Featuring essays by Philip Roth, W. H Auden, and Walter Benjamin
“When Gregor Samsa woke up one morning from unsettling dreams, he found himself changed in his bed into a monstrous vermin.” With this startling, bizarre, yet surprisingly funny first sentence, Franz Kafka begins his masterpiece, The Metamorphosis. It is the story of a young man who, transformed overnight into a giant beetlelike insect, becomes an object of disgrace to his family, an outsider in his own home, a quintessentially alienated man. A harrowing—though absurdly comic—meditation on human feelings of inadequacy, guilt, and isolation, The Metamorphosis has taken its place as one of the most widely read and influential works of twentieth-century fiction.
This Modern Library edition collects Stanley Corngold’s acclaimed English translation—long hailed as the gold standard by scholars and general readers alike—along with seven critical essays by writers including Philip Roth, W. H. Auden, and Walter Benjamin, background and contextual material, and a new Introduction from Corngold himself.
About the Author:
Franz Kafka (1883-1924) was born of Jewish parents in Prague. Several of his story collections were published in his lifetime and his novels, The Trial, The Castle, and Amerika, were published posthumously by his editor Max Brod.
The son of a well-to-do merchant, Franz Kafka was born in Prague in 1883 and died of tuberculosis in a sanatorium near Vienna in 1924. After earning a law degree in 1906, he worked most of his adult life at the Workers Accident Insurance Company for the Kingdom of Bohemia in Prague. Only a small portion of his writings were published during his lifetime; most of them, including the three unfinished novels, Amerika, The Trial, and The Castle, were published posthumously.
About the Translator:
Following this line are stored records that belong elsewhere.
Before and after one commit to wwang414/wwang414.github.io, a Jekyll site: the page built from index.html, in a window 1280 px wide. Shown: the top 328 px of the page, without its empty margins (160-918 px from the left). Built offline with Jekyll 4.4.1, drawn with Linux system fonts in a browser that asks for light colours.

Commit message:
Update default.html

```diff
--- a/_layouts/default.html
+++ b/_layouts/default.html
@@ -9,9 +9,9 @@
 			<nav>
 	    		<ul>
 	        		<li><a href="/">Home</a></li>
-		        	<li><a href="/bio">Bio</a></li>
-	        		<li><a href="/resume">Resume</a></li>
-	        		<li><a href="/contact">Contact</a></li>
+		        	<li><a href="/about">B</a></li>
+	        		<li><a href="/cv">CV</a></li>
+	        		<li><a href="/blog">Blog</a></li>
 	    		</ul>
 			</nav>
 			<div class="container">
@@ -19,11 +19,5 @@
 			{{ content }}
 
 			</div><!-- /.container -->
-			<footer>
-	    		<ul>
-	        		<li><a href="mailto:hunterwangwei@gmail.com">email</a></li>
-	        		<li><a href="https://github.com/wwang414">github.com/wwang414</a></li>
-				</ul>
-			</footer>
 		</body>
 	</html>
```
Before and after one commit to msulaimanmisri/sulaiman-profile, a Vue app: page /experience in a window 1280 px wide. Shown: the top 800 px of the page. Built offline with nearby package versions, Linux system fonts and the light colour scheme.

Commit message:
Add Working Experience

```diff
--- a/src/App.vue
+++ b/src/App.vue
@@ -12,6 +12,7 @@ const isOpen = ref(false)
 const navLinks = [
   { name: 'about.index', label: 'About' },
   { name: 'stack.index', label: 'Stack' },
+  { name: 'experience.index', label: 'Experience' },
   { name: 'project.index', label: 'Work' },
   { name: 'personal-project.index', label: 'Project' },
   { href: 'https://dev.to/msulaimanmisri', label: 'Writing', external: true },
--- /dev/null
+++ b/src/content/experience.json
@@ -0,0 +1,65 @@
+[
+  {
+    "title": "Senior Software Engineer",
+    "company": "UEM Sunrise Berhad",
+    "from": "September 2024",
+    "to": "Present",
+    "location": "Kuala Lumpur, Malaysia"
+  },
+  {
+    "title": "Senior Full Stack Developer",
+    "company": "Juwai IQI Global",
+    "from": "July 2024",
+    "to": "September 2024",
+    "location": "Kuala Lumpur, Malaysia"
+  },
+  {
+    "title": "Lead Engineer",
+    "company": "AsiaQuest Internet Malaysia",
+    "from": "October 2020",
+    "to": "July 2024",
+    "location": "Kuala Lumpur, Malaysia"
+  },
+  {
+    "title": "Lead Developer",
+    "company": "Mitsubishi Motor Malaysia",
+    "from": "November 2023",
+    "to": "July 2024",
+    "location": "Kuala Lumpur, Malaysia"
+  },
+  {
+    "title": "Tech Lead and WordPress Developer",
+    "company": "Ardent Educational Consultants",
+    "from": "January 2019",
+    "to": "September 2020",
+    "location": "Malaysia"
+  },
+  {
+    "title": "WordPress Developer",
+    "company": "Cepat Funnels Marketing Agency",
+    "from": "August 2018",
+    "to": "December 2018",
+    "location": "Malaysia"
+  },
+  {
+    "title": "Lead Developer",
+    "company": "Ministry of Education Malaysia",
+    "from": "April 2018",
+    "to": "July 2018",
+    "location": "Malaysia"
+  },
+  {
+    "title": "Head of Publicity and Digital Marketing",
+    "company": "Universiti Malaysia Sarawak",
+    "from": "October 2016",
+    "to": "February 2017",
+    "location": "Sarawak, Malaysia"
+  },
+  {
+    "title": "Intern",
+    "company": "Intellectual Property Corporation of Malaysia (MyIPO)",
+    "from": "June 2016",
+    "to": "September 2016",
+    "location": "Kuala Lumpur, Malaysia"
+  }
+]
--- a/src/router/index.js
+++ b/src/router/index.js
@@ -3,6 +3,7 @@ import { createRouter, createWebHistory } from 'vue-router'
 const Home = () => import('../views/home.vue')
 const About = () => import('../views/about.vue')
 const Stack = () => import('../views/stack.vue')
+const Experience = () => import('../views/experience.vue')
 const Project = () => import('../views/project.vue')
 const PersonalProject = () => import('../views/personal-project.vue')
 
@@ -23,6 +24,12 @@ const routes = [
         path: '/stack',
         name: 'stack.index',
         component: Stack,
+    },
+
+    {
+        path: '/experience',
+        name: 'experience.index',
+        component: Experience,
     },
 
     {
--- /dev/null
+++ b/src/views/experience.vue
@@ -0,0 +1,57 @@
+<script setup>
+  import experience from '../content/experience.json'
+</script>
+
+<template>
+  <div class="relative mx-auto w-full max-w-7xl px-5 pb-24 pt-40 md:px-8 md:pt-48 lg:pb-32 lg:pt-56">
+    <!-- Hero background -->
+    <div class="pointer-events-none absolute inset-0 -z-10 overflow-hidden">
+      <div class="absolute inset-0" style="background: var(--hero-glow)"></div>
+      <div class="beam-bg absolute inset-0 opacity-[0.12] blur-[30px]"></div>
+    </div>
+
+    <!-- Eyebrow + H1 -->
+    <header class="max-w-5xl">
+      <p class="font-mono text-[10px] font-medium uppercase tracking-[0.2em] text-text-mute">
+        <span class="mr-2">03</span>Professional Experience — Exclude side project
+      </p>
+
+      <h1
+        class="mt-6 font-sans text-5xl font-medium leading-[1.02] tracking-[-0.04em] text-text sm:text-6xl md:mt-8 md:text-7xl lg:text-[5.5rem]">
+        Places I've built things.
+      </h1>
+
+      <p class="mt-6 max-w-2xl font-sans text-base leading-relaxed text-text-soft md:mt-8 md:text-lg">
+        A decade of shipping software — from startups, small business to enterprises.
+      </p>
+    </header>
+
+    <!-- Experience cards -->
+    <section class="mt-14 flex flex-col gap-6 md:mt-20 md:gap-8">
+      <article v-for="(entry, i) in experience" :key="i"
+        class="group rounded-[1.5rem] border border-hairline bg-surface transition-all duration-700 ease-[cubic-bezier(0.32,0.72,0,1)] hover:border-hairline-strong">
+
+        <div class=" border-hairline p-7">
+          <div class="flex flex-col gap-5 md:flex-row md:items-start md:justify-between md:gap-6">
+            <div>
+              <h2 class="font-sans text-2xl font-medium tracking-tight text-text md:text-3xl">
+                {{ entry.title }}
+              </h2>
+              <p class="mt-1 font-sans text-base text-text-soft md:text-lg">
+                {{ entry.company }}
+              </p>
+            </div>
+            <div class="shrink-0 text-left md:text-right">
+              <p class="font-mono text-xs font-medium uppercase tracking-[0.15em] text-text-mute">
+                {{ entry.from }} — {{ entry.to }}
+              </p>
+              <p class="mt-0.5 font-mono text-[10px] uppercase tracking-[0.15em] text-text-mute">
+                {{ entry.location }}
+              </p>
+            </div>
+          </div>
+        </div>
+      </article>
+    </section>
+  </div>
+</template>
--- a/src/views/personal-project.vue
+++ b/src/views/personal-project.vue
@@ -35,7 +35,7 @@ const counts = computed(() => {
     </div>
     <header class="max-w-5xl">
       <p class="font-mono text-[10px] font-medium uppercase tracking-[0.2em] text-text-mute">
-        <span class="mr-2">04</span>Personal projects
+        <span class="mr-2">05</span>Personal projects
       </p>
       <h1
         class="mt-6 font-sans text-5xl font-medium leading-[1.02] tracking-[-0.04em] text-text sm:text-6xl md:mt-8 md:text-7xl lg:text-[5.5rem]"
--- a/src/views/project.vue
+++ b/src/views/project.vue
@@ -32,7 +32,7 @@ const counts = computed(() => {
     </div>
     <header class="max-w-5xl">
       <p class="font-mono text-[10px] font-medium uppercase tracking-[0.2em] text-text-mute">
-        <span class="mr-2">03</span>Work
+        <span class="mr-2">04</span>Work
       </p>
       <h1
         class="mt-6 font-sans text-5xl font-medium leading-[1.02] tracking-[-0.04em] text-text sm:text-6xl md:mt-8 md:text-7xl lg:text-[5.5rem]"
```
Stanley Corngold is a professor emeritus of German and comparative literature at Princeton. He has published widely on modern German writers and thinkers (Nietzsche, Musil, Kraus, Mann, Benjamin, Adorno, among others), but for the most part he has been translating and writing on the work of Franz Kafka. In 2011 he was elected a Fellow of the American Academy of Arts & Sciences.